--- Data records Enclosed Below ---

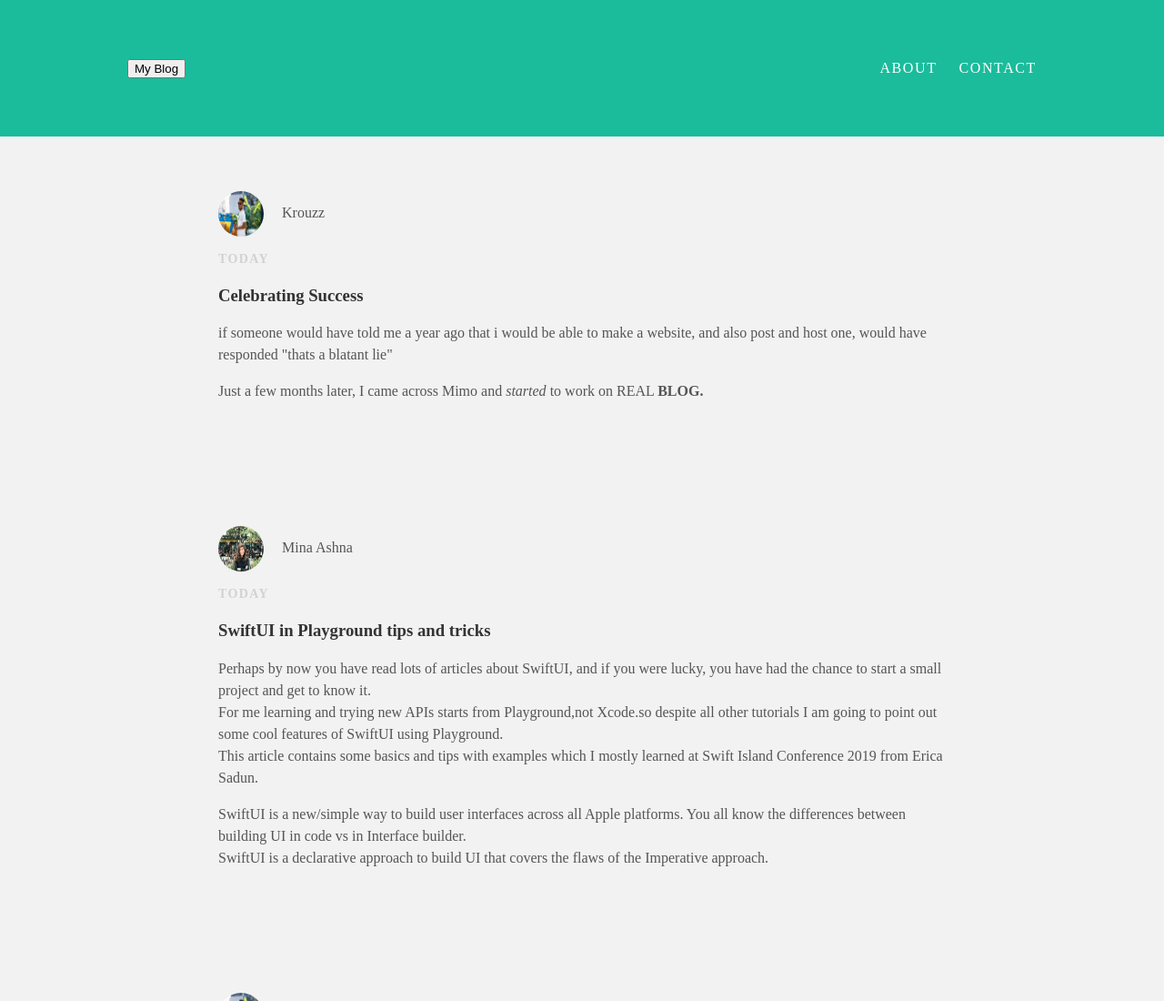
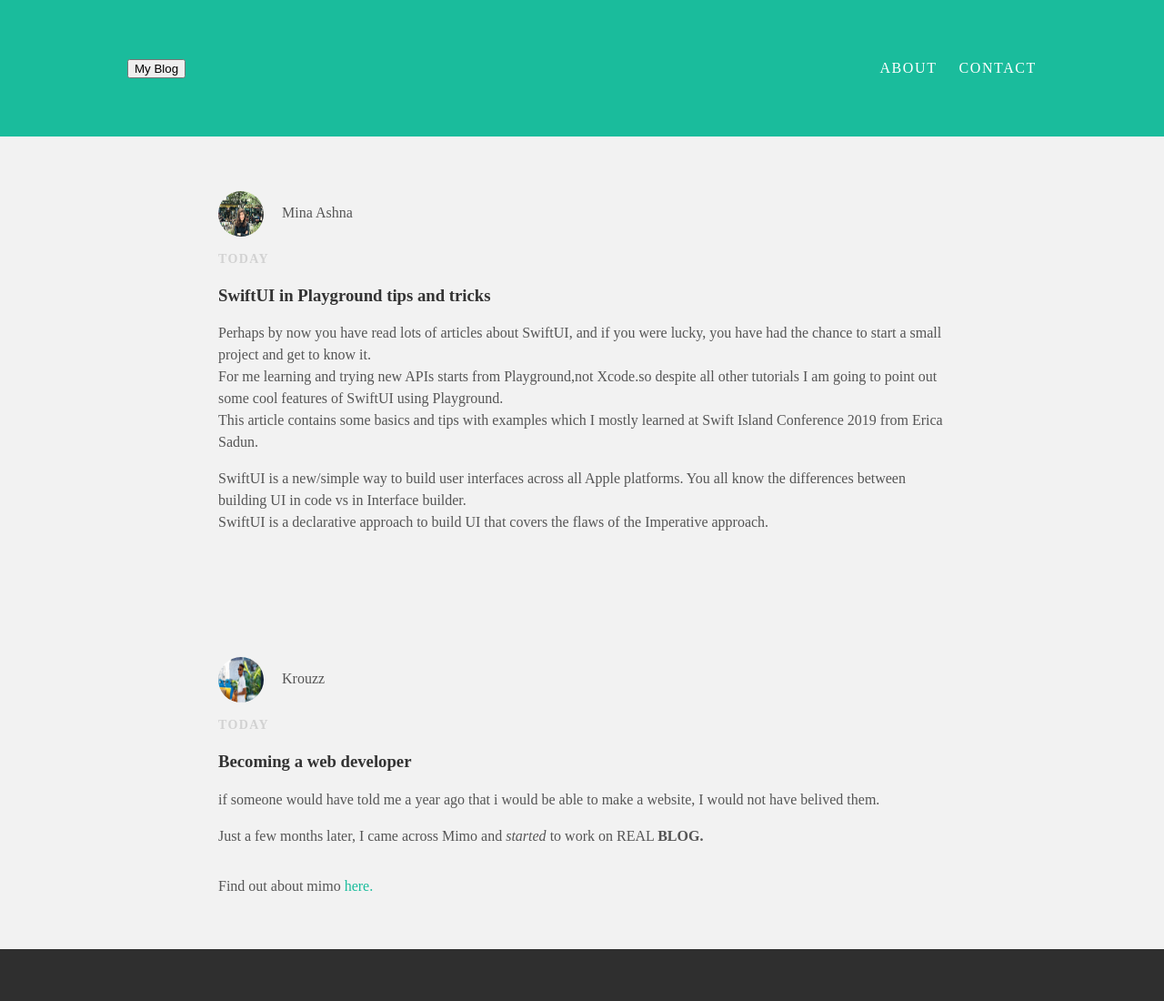
Before and after one commit to krouzz/krouzz.gtithub.io, a plain HTML site: page index.html in a window 1280 px wide. Shown: the top 1100 px of the page at 91% size. Drawn offline with Linux system fonts and the light colour scheme.

Commit message:
Update index.html

```diff
--- a/index.html
+++ b/index.html
@@ -15,18 +15,7 @@
         <li><a href="mailto: krouzzlife@gmail.com">Contact</a></li>
         </ul>
     </div>
-    </div> <div id="content"><div class="post-container">
-    <div class="post"><div class="post-author"><img src="krouzz.png">
-    <span>Krouzz</span>
-  <p class="post-date">today</p>
-<h3 class="post-title">Celebrating Success</h3>
-<div class="post-content">
-  <p> if someone would have told me a year ago that i would be able to make
-    a website, and also post and host one, would have responded "thats a blatant lie"</p>
-    <p> Just a few months later, I came across Mimo and <em>started</em>
-  to work on REAL <strong>BLOG.</strong></p>
-</div></div>
-</div></div></div>
+    </div>
     <div id="content"><div class="post-container">
     <div class="post"><div class="post-author"><img src="download.png">
     <span>Mina Ashna</span>
```
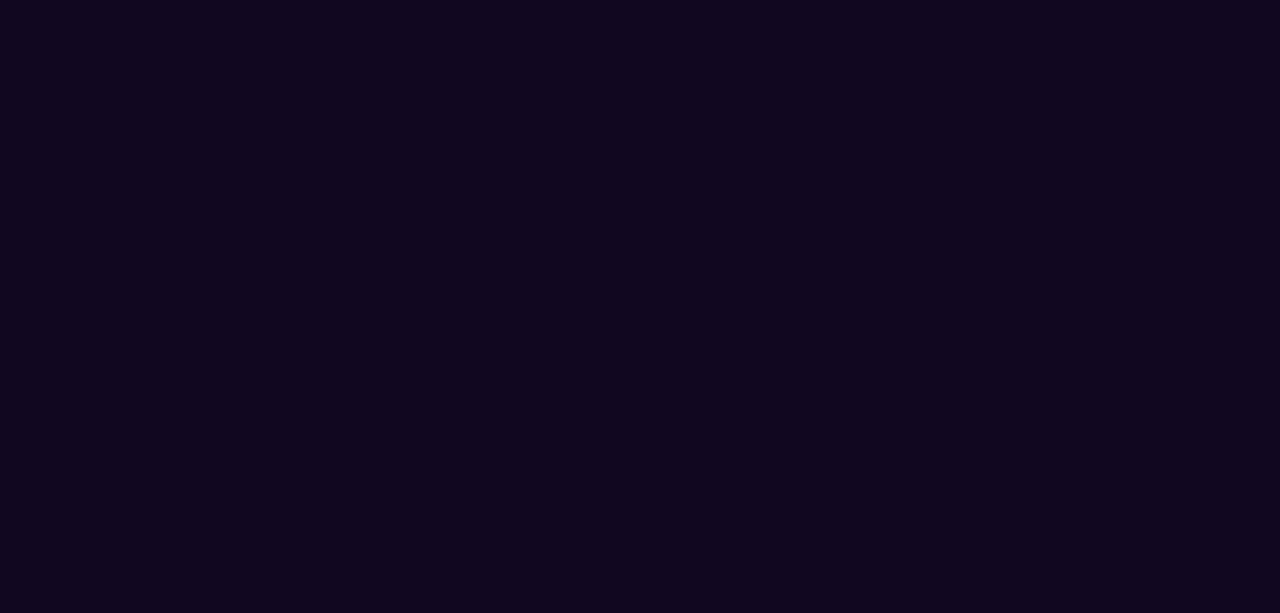
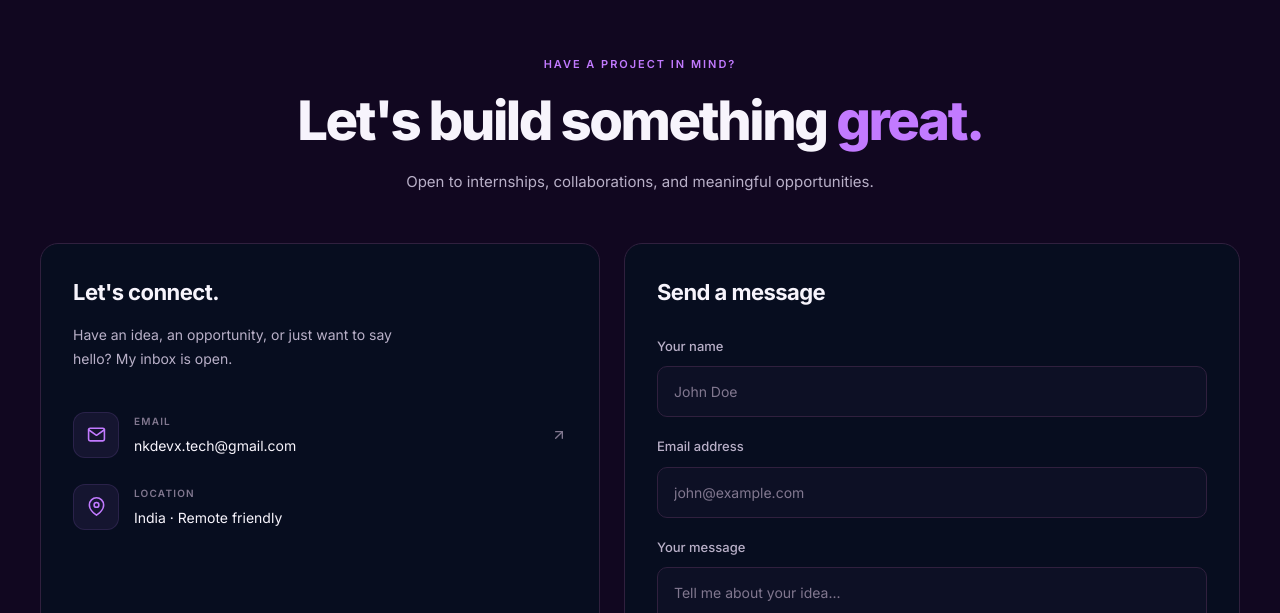
Before and after one commit to nikhilkdevx/My-PortFolio, a React (Vite) app: page / in a window 1280 px wide. Shown: the part 4567-5180 px from the top of the page. Before the commit the page ends 4517 px from the top, so only its background shows below. Built offline with nearby package versions, Linux system fonts and the light colour scheme.

Commit message:
added contact sec in main file

```diff
--- a/src/App.jsx
+++ b/src/App.jsx
@@ -9,6 +9,7 @@ import "devicon/devicon.min.css";
 import TechStack from "./sections/TechStack";
 import About from "./sections/About";
 import Education from "./sections/Education";
+import Contact from "./sections/Contact";
 
 function App() {
   const [introComplete, setIntroComplete] = useState(() => {
@@ -35,6 +36,7 @@ function App() {
         <TechStack/>
         <About/>
         <Education/>
+        <Contact/>
       </main>
     </>
   );
```
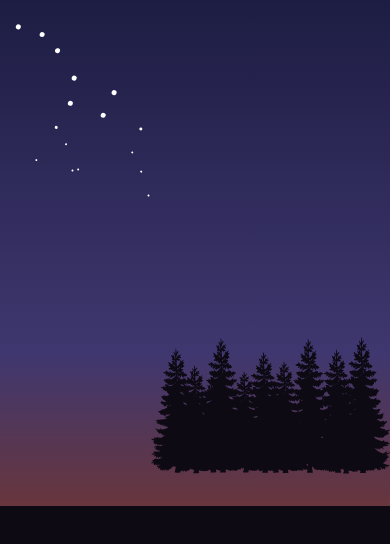
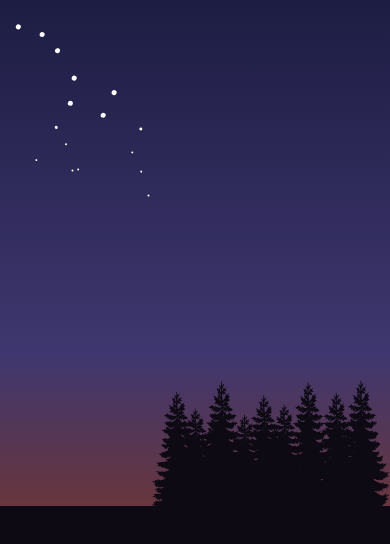
Before and after one commit to ReubeniSandwich/My-Website, a plain HTML site: page star.html in a window 390 px wide. Drawn offline with Linux system fonts and the light colour scheme.

Commit message:
troubleshooting height in mobile

```diff
--- a/star.css
+++ b/star.css
@@ -32,5 +32,6 @@
     /* fill: pink; */
     fill: #0e0a14;
     stroke: none;
-    height: 25vh;
+    min-height: 10vh;
+    /* height: 25vh; */
 }
```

--- End of Enclosed Data records ---

The answer must consist of every line from the entries above that contains the string "author".

◆ Written answer
-    <div class="post"><div class="post-author"><img src="krouzz.png">
     <div class="post"><div class="post-author"><img src="download.png">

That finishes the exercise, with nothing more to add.